Members noted that the domestic financial system remained strong and the monetary policy transmission process was working to deliver large reductions in interest rates to end borrowers, particularly households. Early indications were that credit demand by households was responding to these changes. Nonetheless, while the Australian economy had so far remained stronger than many other economies, the speed and scale of the global economic deterioration and its effect on confidence meant that in the near term domestic activity would unavoidably be weak, and indicators for the most recent period would show that weakness as they were released. The latest available information suggested that the national accounts to be released the following day would probably show a small fall in GDP in the December quarter, a weaker outcome than had appeared likely a few days earlier, though not significantly different from forecasts made for the previous meeting.

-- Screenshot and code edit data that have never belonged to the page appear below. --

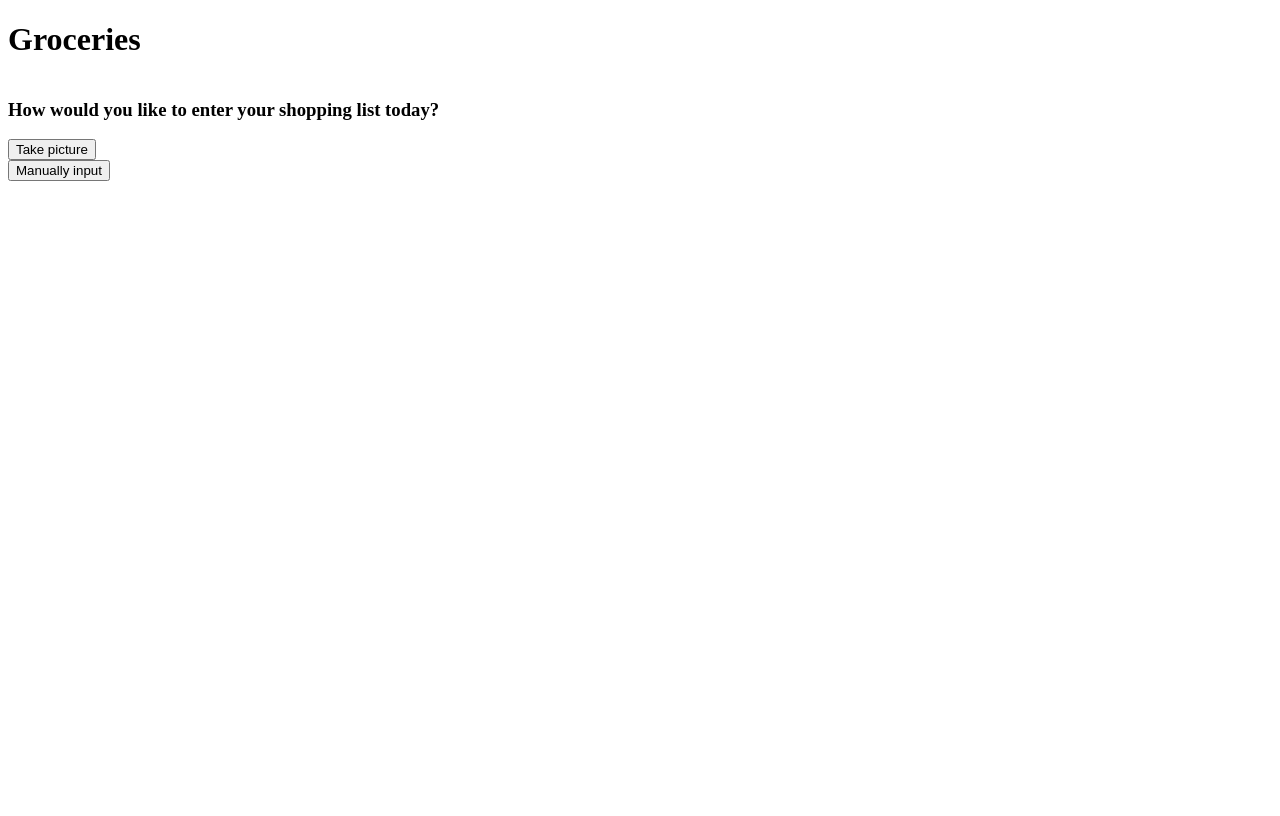
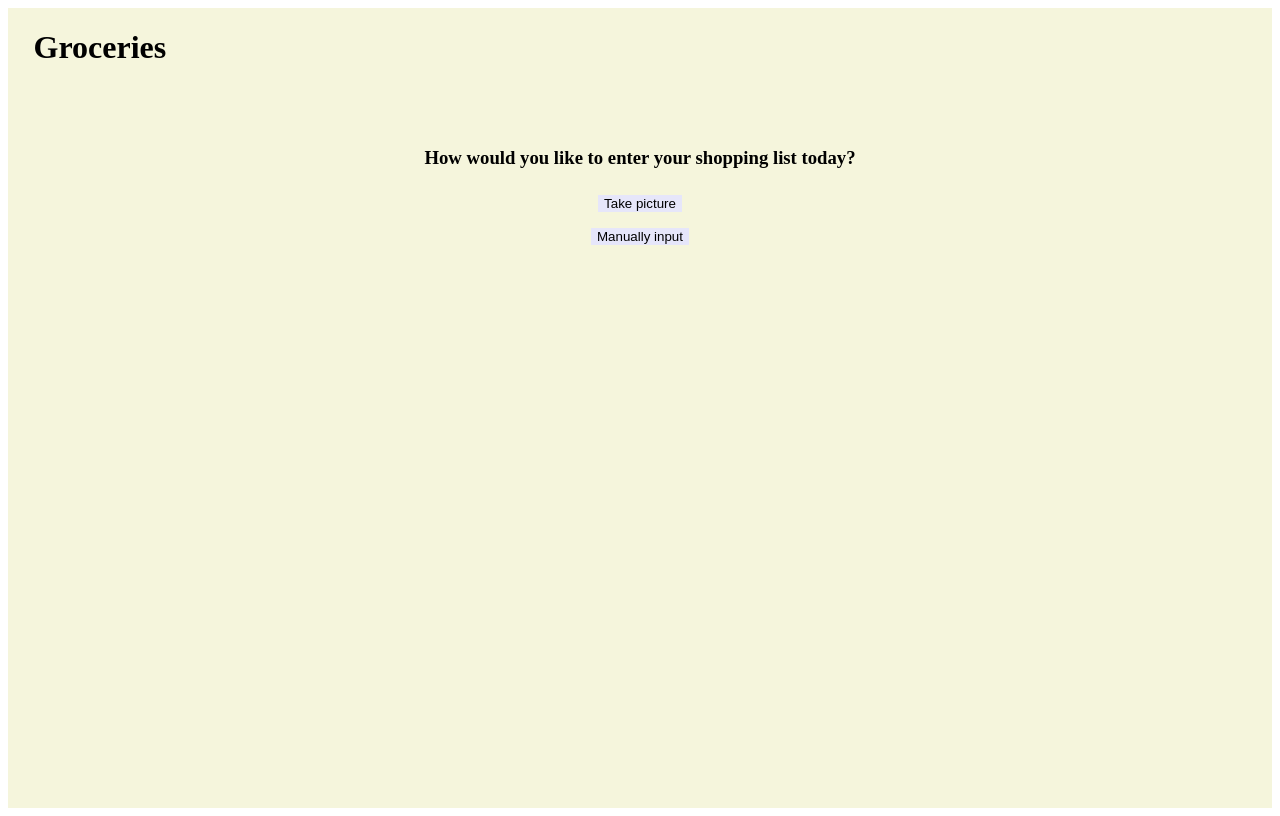
Before and after one commit to roselynh100/listry, a React (Create React App) app in the folder frontend/: page / in a window 1280 px wide. Built offline with nearby package versions, Linux system fonts and the light colour scheme.

Commit message:
started working on the css

```diff
--- a/frontend/src/components/header/header.scss
+++ b/frontend/src/components/header/header.scss
@@ -0,0 +1,11 @@
+.headerContainer {
+    display: flex;
+    background-color: beige;
+    border: none;
+    top: 0;
+    height: 15vh;
+}
+
+.groceriesText {
+    margin-left: 2vw;
+}
--- a/frontend/src/components/header/index.jsx
+++ b/frontend/src/components/header/index.jsx
@@ -3,8 +3,8 @@ import "./header.scss";
 
 export default function Header() {
 	return (
-		<div>
-			<h1>Groceries</h1>
+		<div className="headerContainer">
+			<h1 className="groceriesText">Groceries</h1>
 		</div>
 	);
 }
--- a/frontend/src/components/home/home.scss
+++ b/frontend/src/components/home/home.scss
@@ -1,6 +1,10 @@
 .homeContainer {
 	display: flex;
 	flex-direction: column;
+	align-items: center;
+	height: 85vh;
+	background-color: beige;
+	border: none;
 }
 
 .navigate {
@@ -10,4 +14,8 @@
 .navigate > button {
 	width: max-content;
 	cursor: pointer;
+	background-color: lavender;
+	border: none;
+	margin-top: 1vh;
+	margin-bottom: 1vh;
 }
--- a/frontend/src/components/home/index.jsx
+++ b/frontend/src/components/home/index.jsx
@@ -8,11 +8,11 @@ export default function Home() {
 		<div className="homeContainer">
 			<h3>How would you like to enter your shopping list today?</h3>
 			<Link className="navigate" to="/camera">
-				<button>Take picture</button>
+				<button className="navigateButton">Take picture</button>
 			</Link>
 
 			<Link className="navigate" to="/checklist">
-				<button>Manually input</button>
+				<button className="checklistButton">Manually input</button>
 			</Link>
 		</div>
 	);
--- a/package.json
+++ b/package.json
@@ -24,6 +24,7 @@
 		"react-dom": "^18.0.0",
 		"react-leaflet": "^4.0.0",
 		"react-redux": "^8.0.1",
+		"react-router-dom": "^6.3.0",
 		"react-scripts": "^5.0.1",
 		"sass": "^1.50.1",
 		"tesseract.js": "^2.1.5"
```
Also changed, not shown: 1 other file (tests, documents, lock files or other folders).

Members further noted that the easing implemented over recent months was large by historical standards. These measures, together with very substantial fiscal policy measures, had been taken before official data were available to gauge the extent of economic weakness. Early indications were that the monetary and fiscal stimulus that had been applied to the economy was having an expansionary effect, but the size of this remained unclear and it would take some time for the full impact to come through.

The question for policy was whether further stimulus should be added at this meeting, or whether, having reduced rates at each meeting since September, the Board should pause for a further evaluation of the situation. Members could see reasonable cases for both courses of action. On balance, they judged that, having made a major change to monetary policy over the preceding several meetings in anticipation of weak economic conditions, the best course for this meeting was to leave the cash rate unchanged. Members believed this would leave adequate flexibility for policy at future meetings.

The Decision

The Board decided to leave the cash rate unchanged at 3.25 per cent.